Glenn Carle grew up in Brookline, a suburb of Boston. He had a classic all-American childhood in the booming postwar years. Sports formed a rite of passage for a young man. They were part of the culture of White Anglo-Protestants (WASPs) who, in those days, clashed with Irish Catholics. In those days, Boston was a divided city where WASPs and the Irish Catholics clashed. Things were not as bad as Northern Ireland but the city was divided along ethnic and religious lines.
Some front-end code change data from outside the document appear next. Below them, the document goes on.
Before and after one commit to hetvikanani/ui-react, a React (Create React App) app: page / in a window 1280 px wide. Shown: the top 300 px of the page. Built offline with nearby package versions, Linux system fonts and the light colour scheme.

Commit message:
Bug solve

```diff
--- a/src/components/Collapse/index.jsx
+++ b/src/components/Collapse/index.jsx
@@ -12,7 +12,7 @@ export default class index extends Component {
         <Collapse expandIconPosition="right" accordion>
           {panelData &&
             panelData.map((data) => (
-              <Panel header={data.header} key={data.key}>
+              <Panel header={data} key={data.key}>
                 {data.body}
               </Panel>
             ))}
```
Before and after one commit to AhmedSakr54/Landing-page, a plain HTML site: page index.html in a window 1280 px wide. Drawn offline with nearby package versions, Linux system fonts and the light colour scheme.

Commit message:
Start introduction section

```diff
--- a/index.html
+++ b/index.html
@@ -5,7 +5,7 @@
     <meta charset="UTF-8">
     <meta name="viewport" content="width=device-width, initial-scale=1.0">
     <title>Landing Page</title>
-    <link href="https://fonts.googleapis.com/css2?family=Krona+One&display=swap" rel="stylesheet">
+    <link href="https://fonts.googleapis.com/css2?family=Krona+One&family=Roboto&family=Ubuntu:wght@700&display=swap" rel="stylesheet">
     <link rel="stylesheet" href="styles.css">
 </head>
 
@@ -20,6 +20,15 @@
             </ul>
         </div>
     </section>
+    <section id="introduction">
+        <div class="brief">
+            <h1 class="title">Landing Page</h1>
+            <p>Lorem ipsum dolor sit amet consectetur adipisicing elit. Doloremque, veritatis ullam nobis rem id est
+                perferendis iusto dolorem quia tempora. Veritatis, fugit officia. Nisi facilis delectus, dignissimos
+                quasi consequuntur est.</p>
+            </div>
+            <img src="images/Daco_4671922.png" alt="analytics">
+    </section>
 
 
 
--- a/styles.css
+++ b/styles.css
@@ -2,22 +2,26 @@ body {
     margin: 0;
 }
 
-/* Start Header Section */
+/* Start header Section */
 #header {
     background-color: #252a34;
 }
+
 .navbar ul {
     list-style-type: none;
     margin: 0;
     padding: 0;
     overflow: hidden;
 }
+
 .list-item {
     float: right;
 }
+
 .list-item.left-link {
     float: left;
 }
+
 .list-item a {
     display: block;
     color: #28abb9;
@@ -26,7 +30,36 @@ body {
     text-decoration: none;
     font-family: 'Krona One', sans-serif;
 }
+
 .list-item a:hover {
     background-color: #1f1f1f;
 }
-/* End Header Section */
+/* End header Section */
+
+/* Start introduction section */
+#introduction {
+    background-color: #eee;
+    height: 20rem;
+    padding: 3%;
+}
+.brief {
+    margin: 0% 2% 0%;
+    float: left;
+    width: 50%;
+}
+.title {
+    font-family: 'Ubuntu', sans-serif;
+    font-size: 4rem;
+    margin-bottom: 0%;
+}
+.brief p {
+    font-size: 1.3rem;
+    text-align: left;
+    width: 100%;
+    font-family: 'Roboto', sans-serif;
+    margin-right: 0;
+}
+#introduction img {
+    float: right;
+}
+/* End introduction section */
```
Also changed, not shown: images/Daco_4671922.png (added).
Carle paints a vivid portrayal of his early years during the 1950s and 1960s. He speaks about the social dynamics of WASP in those days. Carle paints a vivid picture of the times. The WASPS were still ascendant but the Irish Catholics were emerging fast as a force of American politics. Still, Carle’s grandmother did not allow his father to play with the Kennedys because she held them to be children of rumrunners. Carle’s father would joke that had his mother (Carle’s grandmother) been less moral, he might have been John F. Kennedy’s secretary of state.
Carle remembers his time as a competitive athlete, how he ended up applying to Harvard and then studying government, which is called political science elsewhere and politics at Oxford. Carle dove into the classics and his views have been forged by a deep study of the great masters. When Singh quizzes Carle about his favorite writers, the erudite CIA man speaks about Thucydides, Alexis de Tocqueville and Joseph Conrad.
The History of the Peloponnesian War by Thucydides still informs Carle’s understanding of conflict. Conrad's examination of personal and existential questions of purpose, questions and notions on oneself has resonated with Carle over the years. It is an interest Carle shares with Admiral Vijai Singh Shekhawat, the former chief of the Indian Navy. De Tocqueville is a hero for Carle and he finds Democracy in America a masterpiece. Carle thinks the French author was far more prescient than Karl Marx. De Tocqueville’s understanding of democracy, social dynamics and the US still remain extremely relevant today. In a twist of fate, Carle became a roommate of de Tocqueville’s direct descendant during graduate school.
Carle’s career saw him serve in many elite institutions. Yet he found Harvard the most stimulating of places he spent time in. He met extremely gifted people who inspired him and stretched him. If Harvard was stimulating, France went on to become Carle’s spiritual home. He learnt French at school, studied European history deeply, lived in France and fell in love with la grande nation.
[Matthew Knudson wrote the first draft of this piece.]
The views expressed in this article are the author’s own and do not necessarily reflect Fair Observer’s editorial policy.